Emily Diamand

As you can see, I’ve always loved cats
and hated hairbrushes...

I was born in London in 1971. But I don’t remember anything about that, and anyway when I was two my parents deprived me of my future as a slick city kid by moving to a house in rural Oxfordshire surrounded by fields and footpaths and the kinds of things they thought would be wonderful for children to grow up with. Turns out they were right, and I had a pretty lovely childhood there. I was the youngest of three and so, of course, my brother and sister spent most of their time ignoring me, although this was dotted with brief periods of torture. All very normal, and we get on brilliantly now.

At school, I was the classic booky child. Definitely not cool or part of the ‘in’ crowd. That didn’t really matter at primary school, but it got harder going at secondary school. It didn’t help that my dad chose my shoes for year twelve. So sensible! And well made. I tried everything to wreck those shoes, but all that got ruined was what little cred I had. Don’t let it happen to you.

emily-eight250 thecat325 emily-tree500

At this point (or so I’ve found out reading about other authors), I should tell you how I always wanted to write, dashed off my first novel at fourteen and went on to study Eighteenth Century poetry and literature at a university for very clever people (not that there’s anything wrong with that). But I didn’t. What I actually always wanted to do was save the world. Or the animally, planty, environmentally bits of it anyway. So instead of writing books I filled up my mum and dad’s garden with wildlife ponds, chucked wildflower seeds about and worried about the whales and rainforests. And then I went off to study environmental science at university.
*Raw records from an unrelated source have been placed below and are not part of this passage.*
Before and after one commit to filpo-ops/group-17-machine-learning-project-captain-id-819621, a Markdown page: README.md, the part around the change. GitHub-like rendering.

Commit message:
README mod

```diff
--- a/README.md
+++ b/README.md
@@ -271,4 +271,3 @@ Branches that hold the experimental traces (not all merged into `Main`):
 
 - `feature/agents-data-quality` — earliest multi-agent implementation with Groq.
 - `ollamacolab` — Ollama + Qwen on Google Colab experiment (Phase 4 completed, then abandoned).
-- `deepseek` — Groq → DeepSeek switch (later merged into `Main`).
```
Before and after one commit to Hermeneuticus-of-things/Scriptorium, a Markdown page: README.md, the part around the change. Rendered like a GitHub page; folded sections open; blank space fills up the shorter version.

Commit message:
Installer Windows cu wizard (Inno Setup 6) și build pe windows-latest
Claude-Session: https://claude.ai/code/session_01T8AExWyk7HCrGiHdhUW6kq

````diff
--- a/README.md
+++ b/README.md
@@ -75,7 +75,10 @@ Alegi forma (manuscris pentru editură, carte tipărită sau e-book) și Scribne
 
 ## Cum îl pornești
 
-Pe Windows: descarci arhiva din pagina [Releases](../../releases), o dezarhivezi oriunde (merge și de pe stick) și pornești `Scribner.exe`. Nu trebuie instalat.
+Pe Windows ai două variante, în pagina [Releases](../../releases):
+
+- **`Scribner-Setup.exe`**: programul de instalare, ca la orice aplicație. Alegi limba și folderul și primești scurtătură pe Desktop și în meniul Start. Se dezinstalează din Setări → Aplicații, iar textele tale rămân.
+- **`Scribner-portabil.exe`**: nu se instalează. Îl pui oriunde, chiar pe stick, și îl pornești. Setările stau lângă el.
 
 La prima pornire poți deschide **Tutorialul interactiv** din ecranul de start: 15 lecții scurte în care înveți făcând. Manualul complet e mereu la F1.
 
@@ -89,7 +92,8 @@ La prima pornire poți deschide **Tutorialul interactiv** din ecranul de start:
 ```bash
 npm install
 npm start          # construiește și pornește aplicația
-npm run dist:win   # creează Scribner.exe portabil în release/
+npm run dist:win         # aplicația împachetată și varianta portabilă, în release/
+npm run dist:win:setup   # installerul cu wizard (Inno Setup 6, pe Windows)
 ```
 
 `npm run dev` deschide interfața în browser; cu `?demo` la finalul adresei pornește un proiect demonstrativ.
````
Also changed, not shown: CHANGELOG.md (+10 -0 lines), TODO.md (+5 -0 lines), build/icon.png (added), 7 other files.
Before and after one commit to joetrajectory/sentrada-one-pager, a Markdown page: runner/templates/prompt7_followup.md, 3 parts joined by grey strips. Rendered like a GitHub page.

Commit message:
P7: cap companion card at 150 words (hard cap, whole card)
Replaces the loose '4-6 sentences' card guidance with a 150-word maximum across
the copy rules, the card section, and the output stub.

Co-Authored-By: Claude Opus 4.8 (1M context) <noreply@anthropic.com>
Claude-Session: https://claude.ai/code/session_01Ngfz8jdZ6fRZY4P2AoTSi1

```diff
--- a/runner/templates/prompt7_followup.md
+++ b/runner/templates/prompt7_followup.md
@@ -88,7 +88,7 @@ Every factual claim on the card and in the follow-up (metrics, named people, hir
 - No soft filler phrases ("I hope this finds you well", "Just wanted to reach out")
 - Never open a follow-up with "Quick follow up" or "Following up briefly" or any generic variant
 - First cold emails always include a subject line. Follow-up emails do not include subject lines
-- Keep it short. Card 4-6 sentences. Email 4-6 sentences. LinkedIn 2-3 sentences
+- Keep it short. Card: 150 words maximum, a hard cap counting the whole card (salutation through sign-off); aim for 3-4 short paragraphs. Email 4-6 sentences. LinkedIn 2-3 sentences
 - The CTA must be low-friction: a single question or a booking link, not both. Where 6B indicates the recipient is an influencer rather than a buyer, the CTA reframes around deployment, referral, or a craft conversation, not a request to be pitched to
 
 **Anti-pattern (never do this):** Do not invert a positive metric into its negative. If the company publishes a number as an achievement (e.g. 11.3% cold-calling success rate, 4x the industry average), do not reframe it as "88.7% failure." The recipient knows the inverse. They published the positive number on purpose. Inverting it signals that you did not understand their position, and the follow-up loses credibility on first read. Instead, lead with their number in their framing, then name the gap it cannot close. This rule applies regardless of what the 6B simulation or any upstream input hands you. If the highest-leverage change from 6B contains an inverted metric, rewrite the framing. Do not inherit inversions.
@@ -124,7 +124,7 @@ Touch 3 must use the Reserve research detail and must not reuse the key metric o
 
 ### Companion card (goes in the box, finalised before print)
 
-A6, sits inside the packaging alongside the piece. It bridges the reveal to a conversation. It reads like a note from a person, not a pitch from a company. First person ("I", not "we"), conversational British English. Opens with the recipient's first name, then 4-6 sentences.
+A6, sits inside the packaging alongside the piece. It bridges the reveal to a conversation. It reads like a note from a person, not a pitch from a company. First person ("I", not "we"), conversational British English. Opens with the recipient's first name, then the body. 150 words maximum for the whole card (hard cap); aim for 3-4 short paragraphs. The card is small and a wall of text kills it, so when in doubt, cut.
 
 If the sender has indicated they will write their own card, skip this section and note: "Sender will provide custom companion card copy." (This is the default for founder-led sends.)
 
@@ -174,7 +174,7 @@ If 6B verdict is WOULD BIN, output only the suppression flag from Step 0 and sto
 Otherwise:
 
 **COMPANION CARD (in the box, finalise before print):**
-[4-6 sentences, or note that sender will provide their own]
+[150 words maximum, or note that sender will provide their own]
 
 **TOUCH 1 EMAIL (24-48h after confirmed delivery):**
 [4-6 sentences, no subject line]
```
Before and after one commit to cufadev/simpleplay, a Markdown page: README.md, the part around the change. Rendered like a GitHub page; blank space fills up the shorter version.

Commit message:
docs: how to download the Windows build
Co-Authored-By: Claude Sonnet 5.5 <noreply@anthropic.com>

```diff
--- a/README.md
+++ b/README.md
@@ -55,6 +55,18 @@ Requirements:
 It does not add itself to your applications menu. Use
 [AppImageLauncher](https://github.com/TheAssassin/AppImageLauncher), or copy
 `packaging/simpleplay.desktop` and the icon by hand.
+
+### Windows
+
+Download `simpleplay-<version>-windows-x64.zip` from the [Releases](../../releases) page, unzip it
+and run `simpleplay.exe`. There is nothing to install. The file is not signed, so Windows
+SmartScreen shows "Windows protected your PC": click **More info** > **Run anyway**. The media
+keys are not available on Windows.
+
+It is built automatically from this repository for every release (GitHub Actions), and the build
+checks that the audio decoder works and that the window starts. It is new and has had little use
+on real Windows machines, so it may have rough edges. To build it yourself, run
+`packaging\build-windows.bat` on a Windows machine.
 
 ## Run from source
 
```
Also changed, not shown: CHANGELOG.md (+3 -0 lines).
digger After that, I did lots of things. I got paid to ask people in forests if they like trees (Mostly they do.). I lived in an experimental community (too experimental for me. I left.). I tried my hand at road protesting (I wasn’t much good at it. Diggers are pretty scary when you try lying in front of one). I worked on organic farms (I loved this. Mud, growing things, driving tractors. What more could you want?). And I ended up as a campaigner for Friends of the Earth. I did this for nearly eight years, and one day I will write some incredibly interesting memoirs about it, but not now. At the same time, I met a lovely man called Matthew, and we ended up married with a gorgeous son. And I wrote a book. And it got published. And now here I am...